▶ [REQUIRED ACTION]: Return the number of lines below with "keywords" in them, and nothing else.

[[ DATA open ]]

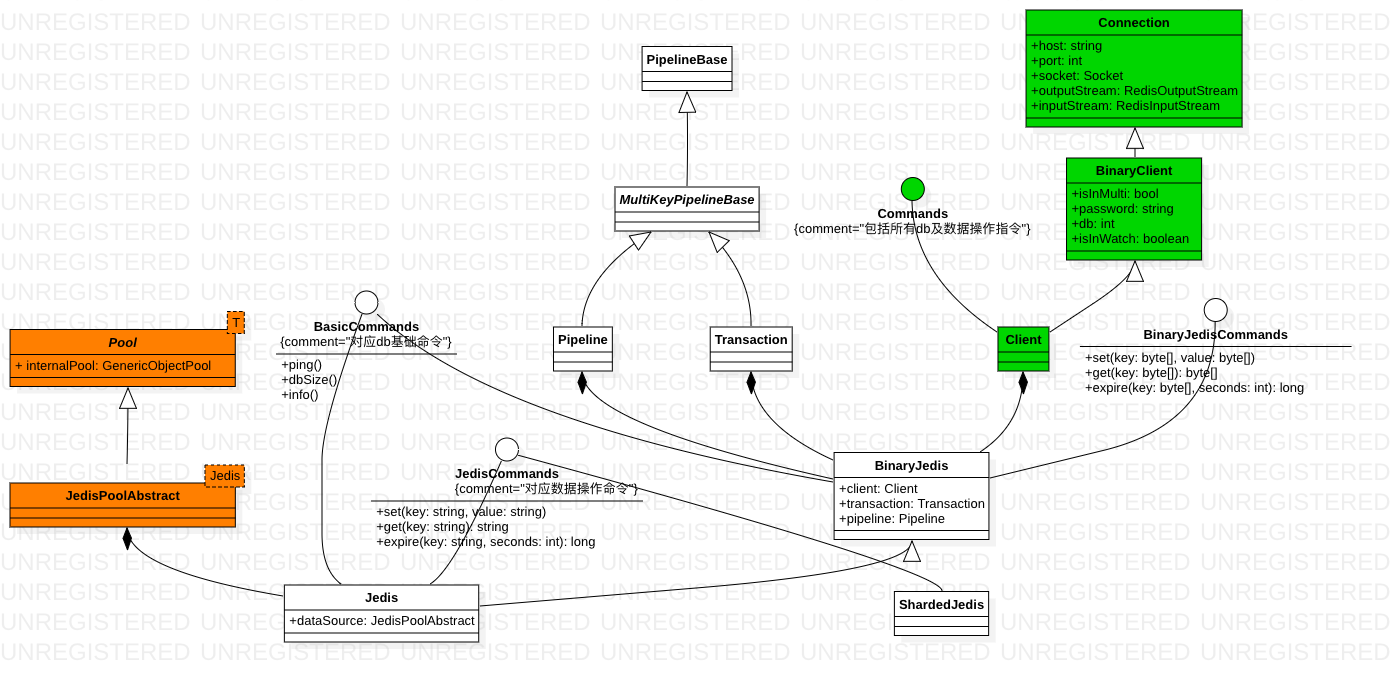
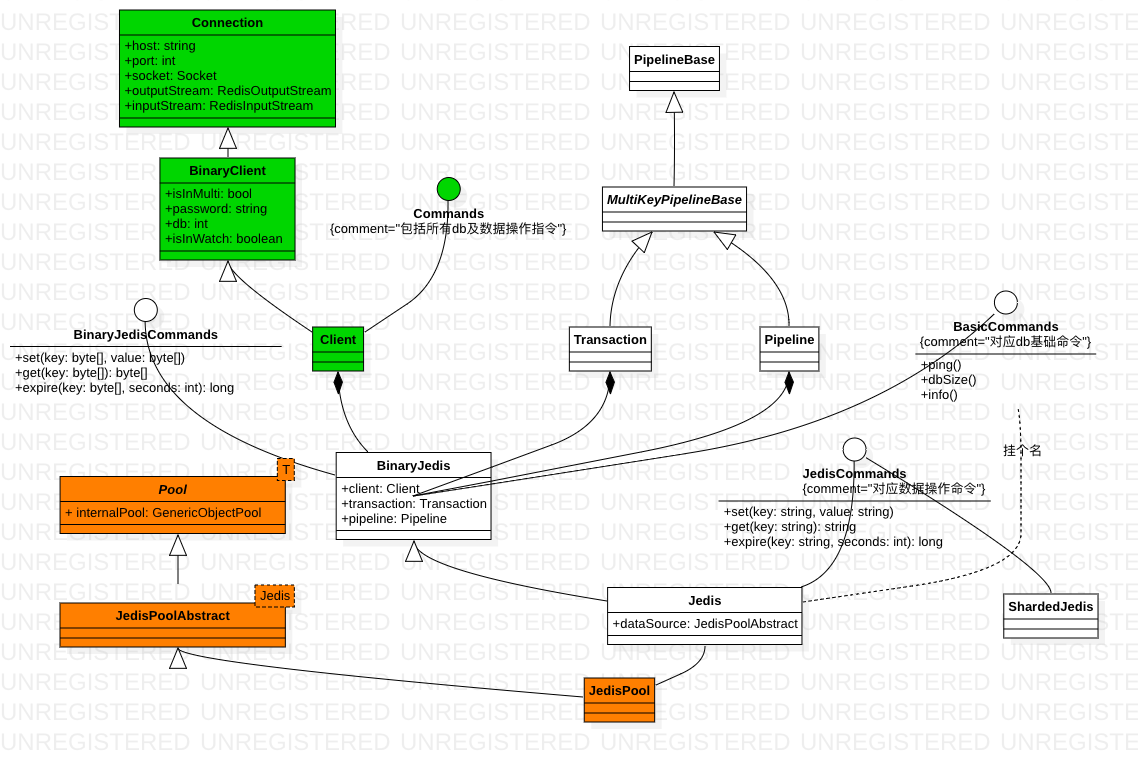
[fix]add doc

diff --git a/_posts/Technology/Other/2019-01-24-source_parse.md b/_posts/Technology/Other/2019-01-24-source_parse.md
@@ -47,9 +47,15 @@ keywords: 源码分析
 ### 分析过程
 
 1. 多画图，相对文字而言，图的信息密度更高
-1. 类图，所有用面向对象思想实现的框架都可以画类图，类图反映了代码的组织。一个框架如果代码量很大的话，一定要解决一个事情，即代码和数据是如何分散在各个小单元的，类图通常反应了作者对框架所解决问题的逻辑抽象。
-2. 序列图。包括初始化流程，和主干流程。 对源码分析进行整理浓缩，跟踪主要路径，**直到细化到你已经熟悉的知识**。以java为例，一个序列图的尾部，通常是类似java/io 等已熟知的类。
+1. 类图，所有用面向对象思想实现的框架都可以画类图，类图反映了代码的组织。一个框架如果代码量很大的话，一定要解决一个事情，即代码和数据是如何分散在各个小单元的，类图通常反应了作者对框架所解决问题的逻辑抽象。画类图有几个注意点
+
+    1. 抓大放小
+    2. 因为Java 各种设计模式，表象跟意图经常错位。比如A 有一个B成员，有时不能画为 A和B 是聚合关系
+    3. 同一个意图的几个类，建议标上一致的背景色，突出功能域
+2. 序列图。包括初始化流程，和主干流程。 对源码分析进行整理浓缩，跟踪主要路径，**直到打通到你已经熟悉的知识**。以java为例，一个序列图的尾部，通常是类似java/io 等已熟知的类。
 3. 重要的不是画这些图，而是以这些图为抓手，**串一个下整个过程，分析的过程才是最重要的，切忌把画图手段当成目的**。找到感觉，积累成功的心理体验。
+
+类图和序列图系统分析 一个框架示例 [Jedis源码分析](http://qiankunli.github.io/2016/06/07/jedis_source.html)
 
 ### 一些技巧
 

diff --git a/_posts/Architecture/2016-06-17-pool.md b/_posts/Architecture/2016-06-17-pool.md
@@ -10,6 +10,9 @@ keywords: mysql binlog
 
 ## 简介
 
+* TOC
+{:toc}
+
 我们都有听过单例模式，即通过控制对象的创建（构造函数私有化）将对象的个数限制为1个。实际场景下，单例的场景毕竟是有限的。
 
 在java程序中，要提高应用的性能，有以下两类情形
@@ -44,10 +47,7 @@ keywords: mysql binlog
 
 netty 中涉及到了 线程池管理、连接池管理 以及 如何将这类操作 异步化。当然，一些略复杂，我们从 c3p0 中应该可以学习到，连接池管理 等
 
-fututre.get(timeout) 实现的本质是啥？
-
-
-## 内存管理
+## 内存池/内存管理
 
 1. 哪些有用，哪些要回收（自动判断/手动标记）
 2. 碎片整理
@@ -81,3 +81,9 @@ fututre.get(timeout) 实现的本质是啥？
 
 [Redis源码分析](http://qiankunli.github.io/2019/04/20/redis_source.html)
 
+## 池化的粒度
+
+可以直接对资源池化，比如Socket/Thread（Java语言自带的线程池），也可以对资源封装过的对象进行池化，比如
+
+1. Jedis 对Socket 封装了Redis通信协议，然后JedisPool 对Jedis 进行池化 [Jedis源码分析](http://qiankunli.github.io/2016/06/07/jedis_source.html)
+2. EventLoop 对Thread 进行封装，然后EventLoopGroup 对 EventLoop 进行池化

diff --git a/_posts/Technology/Java/2016-06-07-jedis_source.md b/_posts/Technology/Java/2016-06-07-jedis_source.md
@@ -29,10 +29,13 @@ keywords: jedis,spring-data-redis
 
 ![](/public/upload/java/jedis_sequence_diagram.png)
 
+1. JedisPool 池化了 Jedis，是Jedis 池的操作入口。池化的不是“连接”，而是整个Jedis 对象。
+2. Jedis 作为 单连接操作入口，提供了操作API
+3. BinaryJedis 实际干活儿，聚合了Client、Transaction、Pipeline 等能力对象，Client 基于Socket 负责实际的网络访问。
 
 jedis协议支持的操作，称为Command，反映在代码中，抽象出了一系列的Command接口，负责不同的操作。
 
-- BasicCommands，比如ping，save，bgsave等
+- BasicCommands，比如ping，save，bgsave等，方法一般没有参数，或参数跟数据内容无关
 - BinaryJedisCommands，负责各种数据结构的set和get
 - MultiKeyBinaryCommands，参数为多个key的命令
 

diff --git a/_posts/Architecture/2019-04-20-network_communication_protocol.md b/_posts/Architecture/2019-04-20-network_communication_protocol.md
@@ -8,7 +8,7 @@ keywords: project
 
 ---
 
-## 简介（持续更新）
+## 简介
 
 * TOC
 {:toc}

[[ DATA closed ]]

▶ [TASK ANSWER]: 5